[Edit tracking data]
****
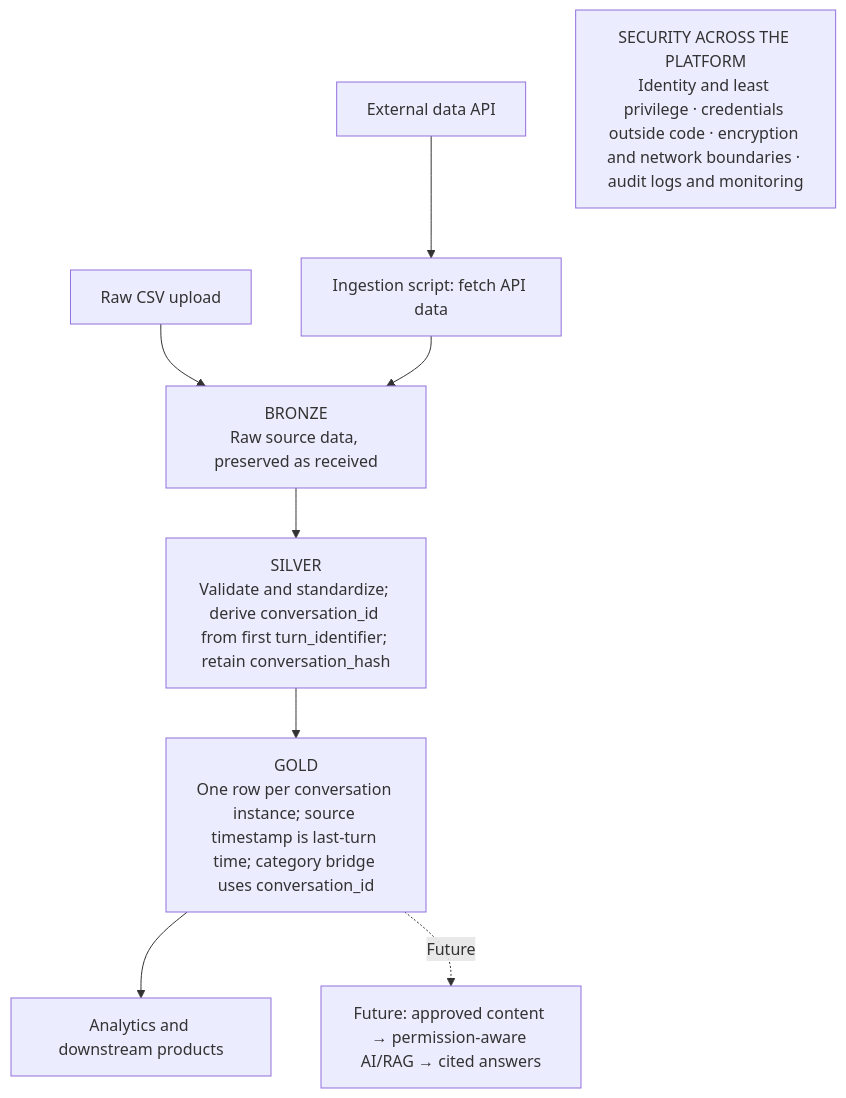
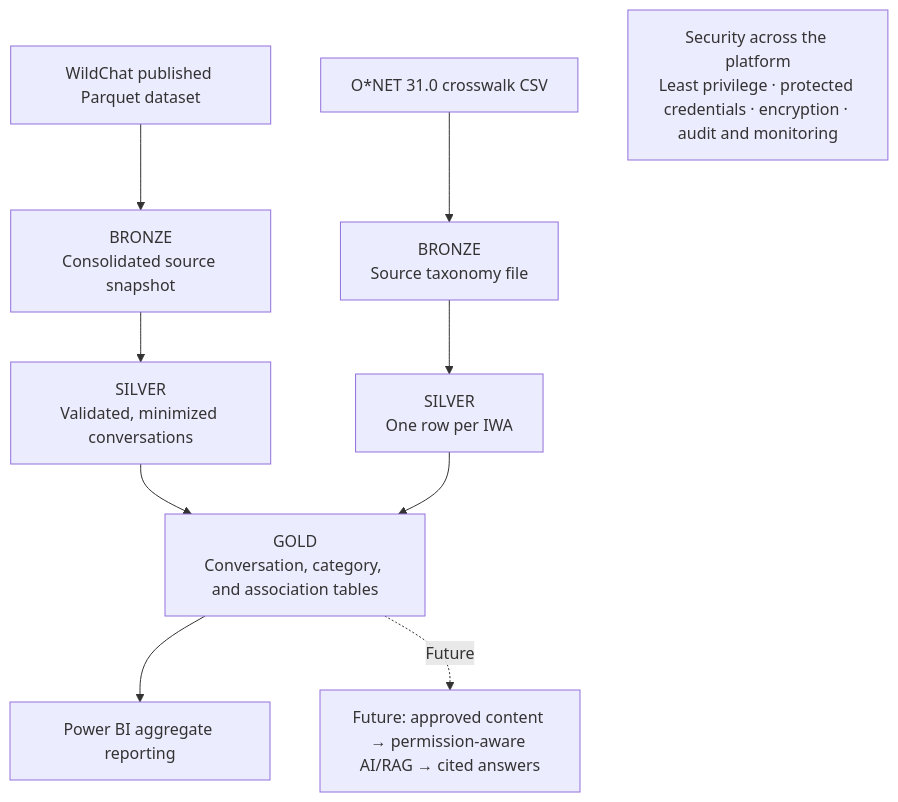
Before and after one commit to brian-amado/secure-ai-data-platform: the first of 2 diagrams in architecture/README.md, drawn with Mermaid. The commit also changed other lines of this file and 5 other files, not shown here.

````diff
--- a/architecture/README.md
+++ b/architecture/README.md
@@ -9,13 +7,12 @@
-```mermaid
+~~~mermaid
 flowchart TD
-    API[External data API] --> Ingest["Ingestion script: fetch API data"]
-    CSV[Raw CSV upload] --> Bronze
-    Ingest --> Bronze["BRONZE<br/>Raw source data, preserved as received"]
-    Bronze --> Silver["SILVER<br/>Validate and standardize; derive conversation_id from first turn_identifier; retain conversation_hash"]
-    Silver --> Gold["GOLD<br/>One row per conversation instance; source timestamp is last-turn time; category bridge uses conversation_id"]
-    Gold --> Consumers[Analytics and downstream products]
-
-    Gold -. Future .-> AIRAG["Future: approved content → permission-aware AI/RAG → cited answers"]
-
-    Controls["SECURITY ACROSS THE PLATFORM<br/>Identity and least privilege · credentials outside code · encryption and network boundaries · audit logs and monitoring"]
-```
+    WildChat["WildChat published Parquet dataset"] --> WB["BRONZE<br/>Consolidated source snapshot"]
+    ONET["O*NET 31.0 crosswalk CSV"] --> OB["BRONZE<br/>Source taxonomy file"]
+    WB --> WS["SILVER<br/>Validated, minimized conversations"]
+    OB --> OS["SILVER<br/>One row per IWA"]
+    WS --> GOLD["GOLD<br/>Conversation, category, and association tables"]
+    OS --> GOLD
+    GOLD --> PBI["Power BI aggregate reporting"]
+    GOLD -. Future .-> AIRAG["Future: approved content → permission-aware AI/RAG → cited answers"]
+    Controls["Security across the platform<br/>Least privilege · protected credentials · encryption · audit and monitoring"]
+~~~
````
****
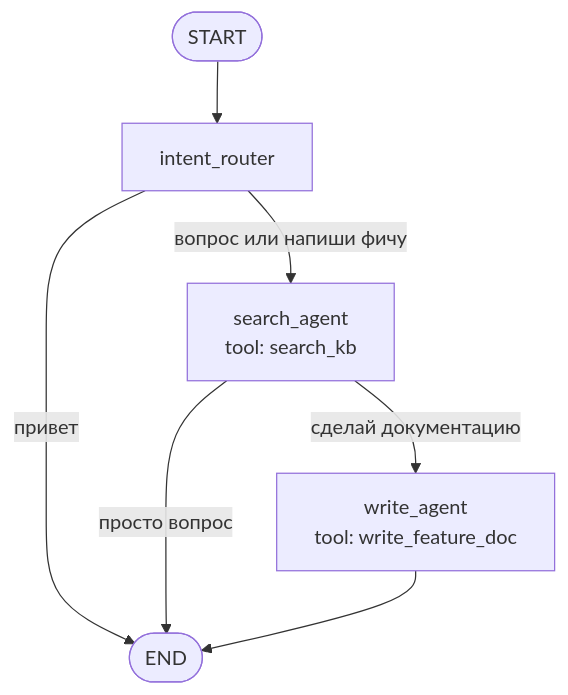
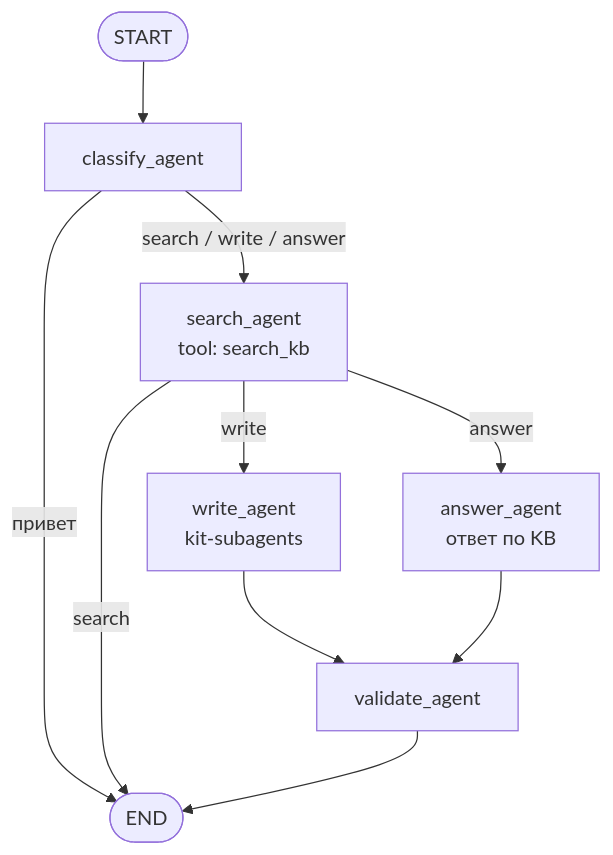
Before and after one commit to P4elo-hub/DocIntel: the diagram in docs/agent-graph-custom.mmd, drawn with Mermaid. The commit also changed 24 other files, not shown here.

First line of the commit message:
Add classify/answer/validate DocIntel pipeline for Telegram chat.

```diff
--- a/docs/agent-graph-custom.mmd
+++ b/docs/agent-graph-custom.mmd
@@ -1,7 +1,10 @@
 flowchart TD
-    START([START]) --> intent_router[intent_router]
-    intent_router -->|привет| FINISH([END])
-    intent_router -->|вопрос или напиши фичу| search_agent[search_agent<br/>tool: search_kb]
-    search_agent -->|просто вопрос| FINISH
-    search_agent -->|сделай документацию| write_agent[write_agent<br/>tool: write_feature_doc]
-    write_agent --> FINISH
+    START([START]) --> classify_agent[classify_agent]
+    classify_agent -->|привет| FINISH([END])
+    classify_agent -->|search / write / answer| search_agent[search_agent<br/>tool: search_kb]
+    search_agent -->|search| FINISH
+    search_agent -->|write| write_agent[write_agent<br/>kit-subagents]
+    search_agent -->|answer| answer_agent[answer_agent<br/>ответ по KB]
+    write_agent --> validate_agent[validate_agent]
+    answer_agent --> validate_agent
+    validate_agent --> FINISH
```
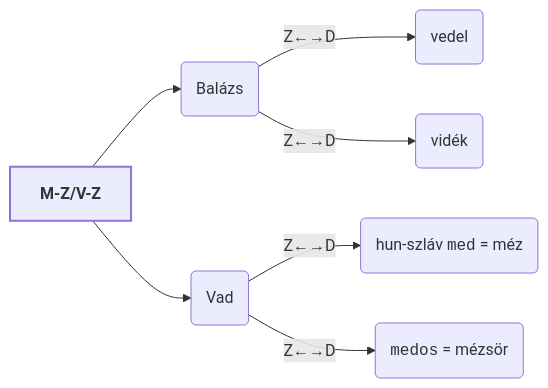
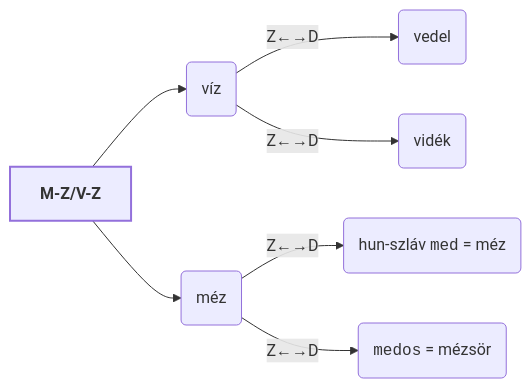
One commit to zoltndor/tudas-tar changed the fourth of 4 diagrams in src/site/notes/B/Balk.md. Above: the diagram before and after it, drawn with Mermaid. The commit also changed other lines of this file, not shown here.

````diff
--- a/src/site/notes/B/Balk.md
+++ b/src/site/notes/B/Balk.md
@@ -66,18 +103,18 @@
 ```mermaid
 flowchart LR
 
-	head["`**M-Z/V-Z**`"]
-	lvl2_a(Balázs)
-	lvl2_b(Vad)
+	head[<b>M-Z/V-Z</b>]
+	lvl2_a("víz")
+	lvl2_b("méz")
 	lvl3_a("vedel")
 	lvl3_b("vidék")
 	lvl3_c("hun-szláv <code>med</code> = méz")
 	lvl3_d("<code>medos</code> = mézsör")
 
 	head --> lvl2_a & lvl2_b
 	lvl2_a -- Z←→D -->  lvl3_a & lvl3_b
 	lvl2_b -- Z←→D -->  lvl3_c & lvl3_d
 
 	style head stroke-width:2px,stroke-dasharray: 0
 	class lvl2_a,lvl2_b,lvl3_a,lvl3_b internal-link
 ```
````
****
Across the entries, state how many lines contain "commit", giving the number only.

4